When most children were dreaming of becoming firefighters, doctors and astronauts, 4-year-old Robert Edward Thies was aspiring to be a classical musician.
On Oct. 2, the now 39-year-old distinguished pianist will help kick off the Santa Cruz Symphony’s 2010/2011 season with a concert called “Out of this World,” which will showcase three pieces, two of which inspired him as a young boy.
Thies will play George Gershwin’s jazzy “Rhapsody in Blue,” a composition originally written for the Paul Whiteman Band, which has held a special place in his heart since childhood. While he has been given the opportunity to perform the piece on several occasions throughout his career—this will be the third time this year. To him, it never gets old.
“The fact that this piece regularly appears on symphony orchestras’ season schedules testifies to the fact that it appeals to all musicians and conductors,” Thies says. “The piece clearly draws more from Tin Pan Alley and jazz and blues influences than Western classical music, but with the brilliant orchestration by Ferde Grofe, this piece is well accepted among symphony musicians as a legitimate and fun work to play.”
While Thies is excited to perform the audience favorite, he is particularly looking forward to reuniting with Santa Cruz Symphony Music Director John Larry Granger, who was the first conductor to give him the chance to perform a concerto with an orchestra at age 16.
At the upcoming concert, Granger will lead the symphony in Oscar Lorenzo Fernandez’s “Batuque,” a piece inspired by Brazilian folk music and dance, and Gustav Holst’s otherworldly epic, “The Planets”—one of the first orchestral pieces that Thies ever heard. “The Planets” showcases many compositional styles influenced by Romanticism and Impressionism.
“It is powerful, ethereal, noble and gorgeous,” says Thies of Holst’s work, which at one time motivated him to subscribe to a children’s astronomy magazine. “It had such an immediate and profound impact on me, that for a while I thought that outer space really sounded like this music.”
But rather than follow directly in Gershwin and Holst’s footsteps, Thies has made a name for himself as a pianist through his work with Russian composition. He is currently the only American to win a gold medal in a Russian piano competition since Harvey Van Cliburn’s famed triumph in 1958.
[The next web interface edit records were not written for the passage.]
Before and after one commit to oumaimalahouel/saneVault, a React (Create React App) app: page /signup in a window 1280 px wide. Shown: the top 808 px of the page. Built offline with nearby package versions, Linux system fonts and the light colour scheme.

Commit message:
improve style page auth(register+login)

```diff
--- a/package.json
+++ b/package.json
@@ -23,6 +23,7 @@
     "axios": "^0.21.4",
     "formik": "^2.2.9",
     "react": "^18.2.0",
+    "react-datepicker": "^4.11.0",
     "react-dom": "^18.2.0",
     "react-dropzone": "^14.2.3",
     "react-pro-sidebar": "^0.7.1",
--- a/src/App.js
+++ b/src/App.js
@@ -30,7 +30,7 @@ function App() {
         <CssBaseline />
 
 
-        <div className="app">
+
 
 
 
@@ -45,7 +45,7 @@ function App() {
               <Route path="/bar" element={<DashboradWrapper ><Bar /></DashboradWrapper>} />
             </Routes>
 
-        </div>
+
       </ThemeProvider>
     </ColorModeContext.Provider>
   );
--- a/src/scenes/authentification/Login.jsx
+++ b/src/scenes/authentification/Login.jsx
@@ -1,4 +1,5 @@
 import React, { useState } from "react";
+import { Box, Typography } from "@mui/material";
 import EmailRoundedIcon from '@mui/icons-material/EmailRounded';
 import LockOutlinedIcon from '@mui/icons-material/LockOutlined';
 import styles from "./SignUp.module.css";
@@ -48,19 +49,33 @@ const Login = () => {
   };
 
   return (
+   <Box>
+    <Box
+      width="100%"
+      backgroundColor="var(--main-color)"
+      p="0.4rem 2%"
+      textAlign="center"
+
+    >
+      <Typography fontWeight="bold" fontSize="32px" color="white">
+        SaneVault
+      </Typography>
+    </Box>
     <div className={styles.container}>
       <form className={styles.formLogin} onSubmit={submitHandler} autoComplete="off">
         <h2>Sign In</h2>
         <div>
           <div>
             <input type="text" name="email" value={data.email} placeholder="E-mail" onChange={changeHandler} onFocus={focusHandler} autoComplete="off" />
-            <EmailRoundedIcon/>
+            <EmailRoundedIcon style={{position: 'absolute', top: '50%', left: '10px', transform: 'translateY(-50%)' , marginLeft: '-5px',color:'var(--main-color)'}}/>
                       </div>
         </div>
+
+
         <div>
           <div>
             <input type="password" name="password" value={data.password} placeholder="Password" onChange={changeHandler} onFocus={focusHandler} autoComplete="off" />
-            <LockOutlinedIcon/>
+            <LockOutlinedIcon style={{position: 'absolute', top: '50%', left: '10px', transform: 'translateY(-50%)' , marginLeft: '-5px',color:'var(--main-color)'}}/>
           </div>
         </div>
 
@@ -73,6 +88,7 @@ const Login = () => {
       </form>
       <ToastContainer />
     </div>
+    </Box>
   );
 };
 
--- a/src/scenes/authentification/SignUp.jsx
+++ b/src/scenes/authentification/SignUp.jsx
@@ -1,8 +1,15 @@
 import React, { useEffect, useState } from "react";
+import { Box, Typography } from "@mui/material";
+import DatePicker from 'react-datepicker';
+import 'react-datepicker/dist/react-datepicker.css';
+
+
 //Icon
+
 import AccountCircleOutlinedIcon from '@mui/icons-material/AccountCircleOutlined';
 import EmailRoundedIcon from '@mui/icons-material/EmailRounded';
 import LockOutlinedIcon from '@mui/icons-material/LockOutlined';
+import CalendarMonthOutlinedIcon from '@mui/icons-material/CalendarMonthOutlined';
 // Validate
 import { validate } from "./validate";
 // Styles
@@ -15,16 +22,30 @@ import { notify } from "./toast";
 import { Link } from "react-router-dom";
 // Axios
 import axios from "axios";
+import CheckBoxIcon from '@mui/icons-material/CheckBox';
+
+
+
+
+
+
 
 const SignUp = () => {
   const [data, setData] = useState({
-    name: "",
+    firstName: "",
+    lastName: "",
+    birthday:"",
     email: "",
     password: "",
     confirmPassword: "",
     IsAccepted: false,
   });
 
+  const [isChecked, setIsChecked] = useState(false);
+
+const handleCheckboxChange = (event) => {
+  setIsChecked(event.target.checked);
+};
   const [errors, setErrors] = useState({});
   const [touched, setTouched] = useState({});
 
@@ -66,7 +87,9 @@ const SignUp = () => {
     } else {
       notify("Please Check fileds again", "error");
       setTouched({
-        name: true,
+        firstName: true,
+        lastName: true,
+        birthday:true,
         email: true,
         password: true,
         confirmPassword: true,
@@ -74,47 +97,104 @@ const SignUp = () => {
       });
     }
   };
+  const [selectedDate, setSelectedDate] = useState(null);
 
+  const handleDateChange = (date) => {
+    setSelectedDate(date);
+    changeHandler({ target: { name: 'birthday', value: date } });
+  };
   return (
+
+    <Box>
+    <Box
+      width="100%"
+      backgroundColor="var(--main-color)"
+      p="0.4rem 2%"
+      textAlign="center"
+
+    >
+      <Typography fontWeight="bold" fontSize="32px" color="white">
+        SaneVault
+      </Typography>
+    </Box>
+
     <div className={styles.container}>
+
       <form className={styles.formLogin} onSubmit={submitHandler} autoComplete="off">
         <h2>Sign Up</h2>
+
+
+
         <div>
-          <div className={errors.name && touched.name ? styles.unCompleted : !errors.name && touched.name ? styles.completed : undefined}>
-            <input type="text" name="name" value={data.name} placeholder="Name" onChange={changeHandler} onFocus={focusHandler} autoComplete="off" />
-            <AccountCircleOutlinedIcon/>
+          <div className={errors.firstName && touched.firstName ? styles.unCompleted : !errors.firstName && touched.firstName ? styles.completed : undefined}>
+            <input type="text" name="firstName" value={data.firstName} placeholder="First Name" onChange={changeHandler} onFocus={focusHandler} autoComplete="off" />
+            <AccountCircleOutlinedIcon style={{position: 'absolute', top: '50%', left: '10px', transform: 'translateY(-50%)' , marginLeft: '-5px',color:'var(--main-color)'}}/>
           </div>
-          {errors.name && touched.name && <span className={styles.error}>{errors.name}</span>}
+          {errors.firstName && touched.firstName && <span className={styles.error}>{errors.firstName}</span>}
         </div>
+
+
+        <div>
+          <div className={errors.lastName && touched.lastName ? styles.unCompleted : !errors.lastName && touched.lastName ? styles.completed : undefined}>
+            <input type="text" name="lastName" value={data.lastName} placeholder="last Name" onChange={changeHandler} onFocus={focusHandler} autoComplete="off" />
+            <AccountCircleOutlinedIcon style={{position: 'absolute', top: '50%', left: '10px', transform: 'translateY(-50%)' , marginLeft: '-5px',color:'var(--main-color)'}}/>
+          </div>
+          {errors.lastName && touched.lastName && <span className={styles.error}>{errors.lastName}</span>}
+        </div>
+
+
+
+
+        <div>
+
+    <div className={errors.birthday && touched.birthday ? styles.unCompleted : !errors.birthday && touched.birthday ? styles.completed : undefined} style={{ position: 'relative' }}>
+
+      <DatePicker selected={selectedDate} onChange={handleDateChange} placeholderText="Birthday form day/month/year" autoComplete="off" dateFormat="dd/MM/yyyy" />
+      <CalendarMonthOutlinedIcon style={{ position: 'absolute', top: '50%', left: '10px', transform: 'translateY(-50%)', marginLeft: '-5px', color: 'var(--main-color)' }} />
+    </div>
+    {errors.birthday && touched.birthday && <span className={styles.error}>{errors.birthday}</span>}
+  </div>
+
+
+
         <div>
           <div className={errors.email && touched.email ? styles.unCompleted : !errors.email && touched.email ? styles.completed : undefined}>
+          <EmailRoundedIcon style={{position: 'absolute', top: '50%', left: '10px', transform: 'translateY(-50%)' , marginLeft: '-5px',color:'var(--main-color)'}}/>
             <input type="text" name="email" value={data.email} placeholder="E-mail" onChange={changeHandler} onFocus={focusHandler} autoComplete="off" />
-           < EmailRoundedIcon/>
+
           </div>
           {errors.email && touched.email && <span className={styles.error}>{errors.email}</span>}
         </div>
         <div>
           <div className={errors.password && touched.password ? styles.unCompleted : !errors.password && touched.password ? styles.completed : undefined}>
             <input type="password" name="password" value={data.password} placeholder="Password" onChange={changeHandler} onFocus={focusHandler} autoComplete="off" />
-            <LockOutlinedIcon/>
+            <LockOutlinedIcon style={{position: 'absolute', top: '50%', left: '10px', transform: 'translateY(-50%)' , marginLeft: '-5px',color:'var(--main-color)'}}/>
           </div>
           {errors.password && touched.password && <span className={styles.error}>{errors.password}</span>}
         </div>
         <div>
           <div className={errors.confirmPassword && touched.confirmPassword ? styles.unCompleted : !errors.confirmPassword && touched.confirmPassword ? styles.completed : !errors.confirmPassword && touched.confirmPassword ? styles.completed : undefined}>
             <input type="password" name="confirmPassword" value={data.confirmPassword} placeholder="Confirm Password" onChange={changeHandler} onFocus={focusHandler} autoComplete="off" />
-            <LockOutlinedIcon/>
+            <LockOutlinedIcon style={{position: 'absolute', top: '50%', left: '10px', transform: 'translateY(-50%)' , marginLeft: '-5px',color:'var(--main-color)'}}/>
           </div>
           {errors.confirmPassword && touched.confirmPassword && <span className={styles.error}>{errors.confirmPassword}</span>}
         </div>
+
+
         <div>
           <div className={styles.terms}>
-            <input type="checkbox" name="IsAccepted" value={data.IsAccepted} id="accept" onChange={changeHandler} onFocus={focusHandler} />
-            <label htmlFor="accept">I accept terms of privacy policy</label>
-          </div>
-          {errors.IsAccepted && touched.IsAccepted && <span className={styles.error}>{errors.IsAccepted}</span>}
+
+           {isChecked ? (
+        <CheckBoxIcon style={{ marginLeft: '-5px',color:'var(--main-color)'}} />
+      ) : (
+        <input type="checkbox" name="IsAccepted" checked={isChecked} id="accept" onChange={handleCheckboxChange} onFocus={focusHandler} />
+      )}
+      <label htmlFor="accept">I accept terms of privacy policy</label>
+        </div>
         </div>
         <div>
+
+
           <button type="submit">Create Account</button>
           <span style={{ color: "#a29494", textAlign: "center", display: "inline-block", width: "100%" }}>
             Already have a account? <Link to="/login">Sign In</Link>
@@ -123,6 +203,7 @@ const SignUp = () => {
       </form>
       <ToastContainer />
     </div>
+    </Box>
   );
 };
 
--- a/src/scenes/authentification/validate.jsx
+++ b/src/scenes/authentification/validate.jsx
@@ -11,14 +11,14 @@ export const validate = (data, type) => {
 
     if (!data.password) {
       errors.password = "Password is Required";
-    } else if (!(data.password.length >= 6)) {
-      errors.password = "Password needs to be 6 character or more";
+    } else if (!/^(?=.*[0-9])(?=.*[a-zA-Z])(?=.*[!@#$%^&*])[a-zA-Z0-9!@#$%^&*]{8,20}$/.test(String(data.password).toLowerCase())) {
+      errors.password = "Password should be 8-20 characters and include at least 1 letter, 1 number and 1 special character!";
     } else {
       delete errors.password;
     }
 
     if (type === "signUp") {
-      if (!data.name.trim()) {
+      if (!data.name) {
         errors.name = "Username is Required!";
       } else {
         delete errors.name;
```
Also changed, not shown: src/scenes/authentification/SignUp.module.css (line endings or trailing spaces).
To finish on top at the International Prokofiev Competition in 1995, Thies played what he remembers as 3.5 hours of the most difficult repertoire from memory. While the program list was seemingly endless, the biggest works covered were the Prokofiev “Concerto No. 2,” Prokofiev “6th Sonata” and Ravel’s “Gaspard de la Nuit.”
“Winning the competition on Russian soil was a great honor and one of the greatest moments of my career,” says Thies. “I’ll never forget that moment in my life.”
It was his experience with Russian composition that earned him an invitation to join the Santa Cruz Symphony as a guest pianist in 2000 to perform Sergei Rachmaninoff’s “Rhapsody on a Theme of Paganini” and again in 2002 for Dmitri Shostakovich’s “Concerto No. 1.”
As far as the secret to his success, Thies believes it’s all about having fun with composition and letting go of your inhibitions. “Musical language is not to be taken too seriously, or we run into the problem of over-dramatizing the music,” he says. “Audiences respond favorably to it especially if they feel the performers are enjoying themselves.”
Though Thies has made a living as a concert pianist in Los Angeles, playing with various orchestras like the Mexico City Philharmonic, during the year he maintains that his development process as a musician is never-ending.
“I’m still learning how to play,” he says.
“Out of this World” will run Saturday, Oct. 2 at 8 p.m. at the Santa Cruz Civic, 307 Church St., Santa Cruz, and Sunday, Oct. 3 at 2 p.m., at the Mello Center, 250 East Beach St., Watsonville. Tickets are $18-65. For more info, call 420-5260.